Once again, we see cops on video taking the lives of two innocent black men, both brutally gunned down. A few nights later someone takes to the rooftops and guns down 11 police officers, five of whom died, and before all of this, a man walks into a gay nightclub in Orlando and murders 49 people.
There’s always outrage and protests when these so called “tragedies” occur. We yell, we scream, we demand change. None ever comes, and everything dies down until the next one occurs. So what can we do?
The first thing is to keep yelling and screaming. Don’t wait till something happens. But what should we be screaming about? How about addressing mental illness for real? We ignore it until someone gets hurt or killed and we go right to demonizing the person.
Take the Orlando shooting. The shooter, Omar Mateen, apparently pledged allegiance to ISIS, and of course, the media and politicians jumped all over that. But what about before that? Friends, neighbors and family members said that, besides being homophobic, the man had serious mental health issues. As usual, the media didn’t ask the important question of whether the guy was mentally ill.
How and why did he slip through the cracks and how can we stop this from happening again? Instead, as always, they went for the ratings. You could say the same thing happened at Sandy Hook.
As for the murders of the two black men in Louisiana and Minnesota, I wrote in a Facebook post that it should be a federal mandate that police academy personnel scrutinize everyone who wants to join the force with a fine tooth comb. After all, everyone—from presidential candidates to those seeking low-income housing—are scrutinized down to whether they wear boxers, briefs or pantyhose. Why not law enforcement?
You can’t tell me there was nothing in these cops’ backgrounds that acted as a red flag. But as usual, the media is phoning it in again.

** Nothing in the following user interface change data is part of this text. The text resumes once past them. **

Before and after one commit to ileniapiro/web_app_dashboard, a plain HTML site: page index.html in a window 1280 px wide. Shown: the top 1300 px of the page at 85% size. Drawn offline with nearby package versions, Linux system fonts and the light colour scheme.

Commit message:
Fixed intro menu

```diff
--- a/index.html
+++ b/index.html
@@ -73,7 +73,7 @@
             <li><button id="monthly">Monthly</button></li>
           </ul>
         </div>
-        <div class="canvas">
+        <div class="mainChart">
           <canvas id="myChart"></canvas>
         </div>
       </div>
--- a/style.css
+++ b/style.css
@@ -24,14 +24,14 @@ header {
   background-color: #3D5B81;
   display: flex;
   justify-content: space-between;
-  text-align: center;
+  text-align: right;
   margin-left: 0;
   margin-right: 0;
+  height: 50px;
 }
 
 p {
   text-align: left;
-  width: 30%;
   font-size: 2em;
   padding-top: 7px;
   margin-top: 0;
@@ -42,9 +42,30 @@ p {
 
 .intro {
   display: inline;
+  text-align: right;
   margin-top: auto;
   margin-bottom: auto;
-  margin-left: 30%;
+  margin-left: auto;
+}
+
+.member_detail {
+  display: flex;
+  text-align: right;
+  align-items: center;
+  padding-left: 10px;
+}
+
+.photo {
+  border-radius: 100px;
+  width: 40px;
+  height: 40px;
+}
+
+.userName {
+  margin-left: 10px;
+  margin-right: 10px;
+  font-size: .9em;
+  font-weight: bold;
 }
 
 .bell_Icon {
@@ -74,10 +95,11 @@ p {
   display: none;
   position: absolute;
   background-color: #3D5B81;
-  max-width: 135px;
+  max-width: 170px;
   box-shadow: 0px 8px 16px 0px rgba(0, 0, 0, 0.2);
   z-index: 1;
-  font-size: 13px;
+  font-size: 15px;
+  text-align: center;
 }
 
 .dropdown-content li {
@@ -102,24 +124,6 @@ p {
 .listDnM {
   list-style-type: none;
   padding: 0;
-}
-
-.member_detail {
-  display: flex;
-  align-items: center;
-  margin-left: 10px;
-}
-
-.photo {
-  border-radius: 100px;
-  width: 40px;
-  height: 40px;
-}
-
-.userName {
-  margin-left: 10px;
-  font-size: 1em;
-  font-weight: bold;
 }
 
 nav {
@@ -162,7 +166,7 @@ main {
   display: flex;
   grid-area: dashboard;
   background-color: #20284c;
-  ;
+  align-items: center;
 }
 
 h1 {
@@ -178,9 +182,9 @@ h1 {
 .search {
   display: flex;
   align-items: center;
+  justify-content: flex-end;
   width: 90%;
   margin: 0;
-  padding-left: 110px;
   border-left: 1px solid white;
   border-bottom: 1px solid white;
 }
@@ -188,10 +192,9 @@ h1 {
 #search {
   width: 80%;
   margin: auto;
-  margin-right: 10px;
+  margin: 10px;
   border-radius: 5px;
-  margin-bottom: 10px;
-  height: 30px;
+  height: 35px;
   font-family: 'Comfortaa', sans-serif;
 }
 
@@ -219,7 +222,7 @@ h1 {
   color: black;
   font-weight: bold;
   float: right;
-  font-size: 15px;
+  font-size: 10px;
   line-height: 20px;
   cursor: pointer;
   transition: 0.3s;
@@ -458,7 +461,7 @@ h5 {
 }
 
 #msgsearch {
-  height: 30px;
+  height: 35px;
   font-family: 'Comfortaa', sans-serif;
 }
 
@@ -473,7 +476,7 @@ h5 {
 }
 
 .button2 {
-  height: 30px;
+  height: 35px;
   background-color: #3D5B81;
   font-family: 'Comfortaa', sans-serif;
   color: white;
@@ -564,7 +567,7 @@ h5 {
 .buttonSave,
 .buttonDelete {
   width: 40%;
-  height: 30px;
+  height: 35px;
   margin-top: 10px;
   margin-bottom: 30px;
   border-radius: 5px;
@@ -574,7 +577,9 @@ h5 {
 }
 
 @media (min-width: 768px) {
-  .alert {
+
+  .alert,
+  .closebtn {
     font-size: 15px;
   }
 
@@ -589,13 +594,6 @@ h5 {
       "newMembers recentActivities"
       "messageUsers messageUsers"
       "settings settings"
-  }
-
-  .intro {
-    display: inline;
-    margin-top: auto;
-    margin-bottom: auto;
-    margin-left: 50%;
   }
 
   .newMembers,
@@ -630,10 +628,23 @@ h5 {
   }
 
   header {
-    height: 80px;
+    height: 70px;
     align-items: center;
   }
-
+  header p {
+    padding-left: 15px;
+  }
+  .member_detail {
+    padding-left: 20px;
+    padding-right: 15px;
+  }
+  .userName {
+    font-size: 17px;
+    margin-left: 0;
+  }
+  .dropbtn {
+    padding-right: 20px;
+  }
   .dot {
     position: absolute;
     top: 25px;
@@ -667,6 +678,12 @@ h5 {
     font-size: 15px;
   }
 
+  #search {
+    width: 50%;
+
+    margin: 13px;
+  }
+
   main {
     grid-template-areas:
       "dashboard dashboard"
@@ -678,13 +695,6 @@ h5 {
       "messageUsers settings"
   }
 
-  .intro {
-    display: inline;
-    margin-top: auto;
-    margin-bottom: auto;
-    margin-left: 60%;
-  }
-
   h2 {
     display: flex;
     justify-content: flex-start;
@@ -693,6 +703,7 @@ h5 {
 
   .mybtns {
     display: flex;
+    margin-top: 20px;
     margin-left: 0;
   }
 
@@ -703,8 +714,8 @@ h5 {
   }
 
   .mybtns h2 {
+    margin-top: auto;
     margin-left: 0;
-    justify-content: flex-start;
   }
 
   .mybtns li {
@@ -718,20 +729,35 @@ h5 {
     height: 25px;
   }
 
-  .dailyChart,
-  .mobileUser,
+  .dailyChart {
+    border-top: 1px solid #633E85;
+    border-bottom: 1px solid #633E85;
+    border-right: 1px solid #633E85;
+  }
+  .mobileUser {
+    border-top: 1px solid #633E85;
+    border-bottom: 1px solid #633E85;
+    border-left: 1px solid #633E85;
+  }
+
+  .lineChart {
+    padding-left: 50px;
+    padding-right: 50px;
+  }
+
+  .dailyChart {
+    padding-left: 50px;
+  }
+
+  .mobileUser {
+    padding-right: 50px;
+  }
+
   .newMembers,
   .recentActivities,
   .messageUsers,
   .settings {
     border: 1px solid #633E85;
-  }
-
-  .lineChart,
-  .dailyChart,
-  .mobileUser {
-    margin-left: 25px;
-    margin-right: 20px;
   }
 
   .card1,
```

As far as what happened in Dallas is concerned, we haven’t heard about it yet, but I can bet this military vet suffered from PTSD. It doesn’t excuse what he did, but what are we gonna do to prevent it from happening again?
As you can probably tell, I’m all for holding the media to account and demanding that it answers the tough questions when things like this occur. If they don’t turn it off until they do, it’s all about ratings with them: if we stop watching, they’ll come around. And finally, if we want real change, we’ve got to stop voting the same clowns into office. Look at our choices for president. A racist buffoon or a person who’s a little shady. Wake up, people.